What you need to do
From the entries that follow, gather each line holding the word "center".

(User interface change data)
------------------------------------

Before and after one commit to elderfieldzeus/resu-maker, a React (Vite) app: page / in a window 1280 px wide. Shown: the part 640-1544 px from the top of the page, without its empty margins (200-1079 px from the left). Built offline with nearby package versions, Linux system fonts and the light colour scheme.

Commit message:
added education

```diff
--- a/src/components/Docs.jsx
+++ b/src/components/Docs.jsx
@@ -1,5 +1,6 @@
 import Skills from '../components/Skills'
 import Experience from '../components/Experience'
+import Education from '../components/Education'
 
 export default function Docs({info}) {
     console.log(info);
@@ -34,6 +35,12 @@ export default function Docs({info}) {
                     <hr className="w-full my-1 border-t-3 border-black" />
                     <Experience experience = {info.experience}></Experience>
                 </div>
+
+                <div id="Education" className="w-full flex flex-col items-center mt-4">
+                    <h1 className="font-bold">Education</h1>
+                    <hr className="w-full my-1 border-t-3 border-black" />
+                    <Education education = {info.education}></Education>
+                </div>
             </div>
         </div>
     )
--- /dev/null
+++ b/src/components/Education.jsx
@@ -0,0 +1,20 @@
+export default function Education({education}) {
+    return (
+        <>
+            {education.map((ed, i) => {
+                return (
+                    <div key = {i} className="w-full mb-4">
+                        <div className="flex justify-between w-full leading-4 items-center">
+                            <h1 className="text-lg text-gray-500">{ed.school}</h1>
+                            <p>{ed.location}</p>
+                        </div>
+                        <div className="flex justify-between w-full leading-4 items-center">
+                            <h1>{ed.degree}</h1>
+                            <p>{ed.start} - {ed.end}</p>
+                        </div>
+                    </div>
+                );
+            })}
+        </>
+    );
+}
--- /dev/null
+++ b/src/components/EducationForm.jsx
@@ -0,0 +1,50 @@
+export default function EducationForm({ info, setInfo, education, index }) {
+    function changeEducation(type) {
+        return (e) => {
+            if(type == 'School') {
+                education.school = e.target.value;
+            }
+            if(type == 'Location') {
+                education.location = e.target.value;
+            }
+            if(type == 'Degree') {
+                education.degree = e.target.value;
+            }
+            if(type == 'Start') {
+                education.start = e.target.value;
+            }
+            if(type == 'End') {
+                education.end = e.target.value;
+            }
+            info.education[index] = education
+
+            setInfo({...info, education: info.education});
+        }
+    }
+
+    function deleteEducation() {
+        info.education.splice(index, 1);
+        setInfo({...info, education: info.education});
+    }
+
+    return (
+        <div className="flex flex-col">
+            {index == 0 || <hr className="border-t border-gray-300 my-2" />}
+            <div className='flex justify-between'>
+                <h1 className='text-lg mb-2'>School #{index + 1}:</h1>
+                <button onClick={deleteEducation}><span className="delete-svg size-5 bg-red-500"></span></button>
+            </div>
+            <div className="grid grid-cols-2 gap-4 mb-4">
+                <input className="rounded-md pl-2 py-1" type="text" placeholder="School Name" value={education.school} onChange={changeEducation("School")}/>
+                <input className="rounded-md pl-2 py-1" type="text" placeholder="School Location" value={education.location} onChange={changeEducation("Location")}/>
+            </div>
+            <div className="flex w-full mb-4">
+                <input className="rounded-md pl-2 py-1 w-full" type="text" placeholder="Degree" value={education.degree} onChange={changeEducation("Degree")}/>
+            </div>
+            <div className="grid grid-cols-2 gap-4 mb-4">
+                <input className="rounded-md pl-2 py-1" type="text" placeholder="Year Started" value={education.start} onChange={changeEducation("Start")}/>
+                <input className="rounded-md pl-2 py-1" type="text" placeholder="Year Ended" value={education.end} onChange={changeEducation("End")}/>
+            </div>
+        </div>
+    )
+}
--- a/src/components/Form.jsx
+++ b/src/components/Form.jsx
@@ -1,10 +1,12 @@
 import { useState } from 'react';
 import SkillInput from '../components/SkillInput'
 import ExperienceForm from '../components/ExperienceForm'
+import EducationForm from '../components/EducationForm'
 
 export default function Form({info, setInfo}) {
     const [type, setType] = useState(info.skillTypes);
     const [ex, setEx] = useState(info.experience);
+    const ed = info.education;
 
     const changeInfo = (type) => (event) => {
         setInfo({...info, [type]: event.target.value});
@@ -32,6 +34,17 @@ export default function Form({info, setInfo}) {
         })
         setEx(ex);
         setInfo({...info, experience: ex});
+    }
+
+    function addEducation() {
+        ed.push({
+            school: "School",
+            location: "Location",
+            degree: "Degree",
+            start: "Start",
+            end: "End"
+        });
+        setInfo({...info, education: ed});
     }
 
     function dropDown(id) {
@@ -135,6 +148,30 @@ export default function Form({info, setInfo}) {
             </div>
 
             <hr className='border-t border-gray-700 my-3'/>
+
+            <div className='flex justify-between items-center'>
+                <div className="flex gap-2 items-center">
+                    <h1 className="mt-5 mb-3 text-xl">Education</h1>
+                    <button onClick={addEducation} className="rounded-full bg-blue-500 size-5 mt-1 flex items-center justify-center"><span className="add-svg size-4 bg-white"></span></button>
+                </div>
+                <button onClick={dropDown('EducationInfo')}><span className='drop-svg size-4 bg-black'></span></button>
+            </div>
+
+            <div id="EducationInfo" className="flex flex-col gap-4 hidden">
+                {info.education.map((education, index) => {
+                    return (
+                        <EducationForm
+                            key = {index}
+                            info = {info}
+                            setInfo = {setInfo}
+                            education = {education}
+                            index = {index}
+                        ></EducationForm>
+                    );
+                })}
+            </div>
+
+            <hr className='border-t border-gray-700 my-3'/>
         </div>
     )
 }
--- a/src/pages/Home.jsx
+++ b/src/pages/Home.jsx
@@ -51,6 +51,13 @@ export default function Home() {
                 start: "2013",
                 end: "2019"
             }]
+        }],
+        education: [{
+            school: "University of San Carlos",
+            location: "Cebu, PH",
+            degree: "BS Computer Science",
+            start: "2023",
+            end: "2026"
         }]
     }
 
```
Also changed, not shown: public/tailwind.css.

------------------------------------

Completed exercise
+                <div id="Education" className="w-full flex flex-col items-center mt-4">
+                        <div className="flex justify-between w-full leading-4 items-center">
+                        <div className="flex justify-between w-full leading-4 items-center">
+            <div className='flex justify-between items-center'>
+                <div className="flex gap-2 items-center">
+                    <button onClick={addEducation} className="rounded-full bg-blue-500 size-5 mt-1 flex items-center justify-center"><span className="add-svg size-4 bg-white"></span></button>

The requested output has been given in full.